By Mike Schultz
Senior Risk Manager
Is this the “new normal” in hiring practices? Put maximum effort into recruiting and filling open positions and then breathe a sigh of relief as if to say, “Well, we hired somebody. Our job is done.”
Don’t get me wrong, I know top candidates are not easy to find in this job market (and enticing them to choose your organization is even more difficult), but being “done” the day the new hire starts just isn’t a sustainable success story. To develop an exceptional level of safety in the construction industry, we need to shift our focus toward developing our safety talent into true industry leaders.
Focus on talent development to build the construction industry
There must be a concerted effort in our industry to shift towards development. You can hire someone with the skills and experience or grow your own talent internally – there are successful safety leaders that have come from many paths. Individuals that come from both paths need mentoring, support, continuing education, and a strong focus on developing their soft skills in order to become the industry leaders of the future.
I was fortunate enough to have several mentors throughout my career. Some enhanced my safety acumen and others focused on the business side. 24 years in, mentoring and developing safety professionals has become the most fulfilling and enjoyable part of my career. This positive impact is what, for me, defines success.
How to develop safety professionals into industry leaders
When mentoring and developing safety professionals, it is crucial to understand what exactly a safety professional is being asked to be. The truth is, today’s safety professionals are taking on responsibilities and requirements beyond being an expert in the field of safety management.
They are a salesperson. If we’re being honest, the safety professional is often tasked with convincing folks to buy something they sometimes don’t believe they need. Devoting space to this competency within the safety professional’s development plan can bolster the necessary skills for influence. Make them your best salesperson.
They are a coach. Although this is a term used to exhaustion in our industry, in the world of safety professionals being a skilled coach cannot be emphasized enough. A coach uses the same techniques as a salesperson, but with a softer approach, guiding the player to not only believe in the plays, but to practice them, and feel comfortable sharing revised plays that could perhaps score even more goals. Make them your most influential coach.
They are a referee. Sometimes. The referee does not take sides. Rather, the referee understands the rules and evenly holds those accountable to follow them. This is a skill that can challenge human nature and must be practiced to near perfection. Not only do they find themselves in the middle of WHAT is right or wrong, but also stuck between WHO is right or wrong. Develop the skill of neutrality within your safety leaders.
They are a disciplinarian. Oh how I hate that word. How about we coin it as behavior correcting strategist instead? A successful safety professional can’t be expected to be a great coach or an effective referee if they do not have guidance in imposing discipline when necessary. However unsavory this may feel, focusing a portion of their development on tactful behavior correction can play an important role in fostering the desired improvement. Teach grace with this strategy.
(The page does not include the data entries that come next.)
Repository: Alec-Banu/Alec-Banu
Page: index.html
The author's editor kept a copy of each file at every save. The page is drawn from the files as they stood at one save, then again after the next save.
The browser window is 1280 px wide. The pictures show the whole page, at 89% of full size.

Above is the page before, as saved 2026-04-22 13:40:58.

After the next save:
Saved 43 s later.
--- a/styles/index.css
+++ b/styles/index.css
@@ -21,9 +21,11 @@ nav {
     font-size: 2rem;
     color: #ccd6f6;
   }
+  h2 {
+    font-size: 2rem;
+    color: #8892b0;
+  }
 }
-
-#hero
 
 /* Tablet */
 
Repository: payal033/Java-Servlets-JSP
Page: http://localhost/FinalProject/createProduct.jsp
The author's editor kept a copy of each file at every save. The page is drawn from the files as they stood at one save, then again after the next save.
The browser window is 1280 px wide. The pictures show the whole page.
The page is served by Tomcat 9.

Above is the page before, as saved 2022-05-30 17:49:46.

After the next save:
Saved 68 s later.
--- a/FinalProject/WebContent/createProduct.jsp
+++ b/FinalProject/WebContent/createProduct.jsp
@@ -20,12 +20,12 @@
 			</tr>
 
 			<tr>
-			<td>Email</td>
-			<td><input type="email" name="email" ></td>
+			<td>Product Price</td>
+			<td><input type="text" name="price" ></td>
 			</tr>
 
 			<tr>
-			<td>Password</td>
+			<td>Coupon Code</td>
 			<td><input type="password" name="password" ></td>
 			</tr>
They are often a source of comfort. This may be the most difficult trait to teach, likely because it is less about teaching and more about recognizing the need for empathy. Safety professionals wake up each day with a fear. The fear that they may need to comfort someone who has been impacted by an injury or incident. Being prepared can subside this fear. But, more importantly, having the skills to empathize and graciously offer comforting support must be marked as “ongoing” within the development plan.
A legacy of future safety leaders
Developing safety professionals throughout my career has significantly moved me closer to fulfilling my personal and professional mission statement:
To have a positive impact on those I interact with every day. In turn, using those individuals as a vehicle to spread additional positive change.
Though it has required commitment, endless effort, and sincere caring for the individual and the profession, I believe this focus on mentoring and development, replicated at scale across organizations, would have a significant impact on the talent available to our industry, as well as the standard of safety driven by the construction sector. This is the legacy I hope to leave behind.
What will yours be?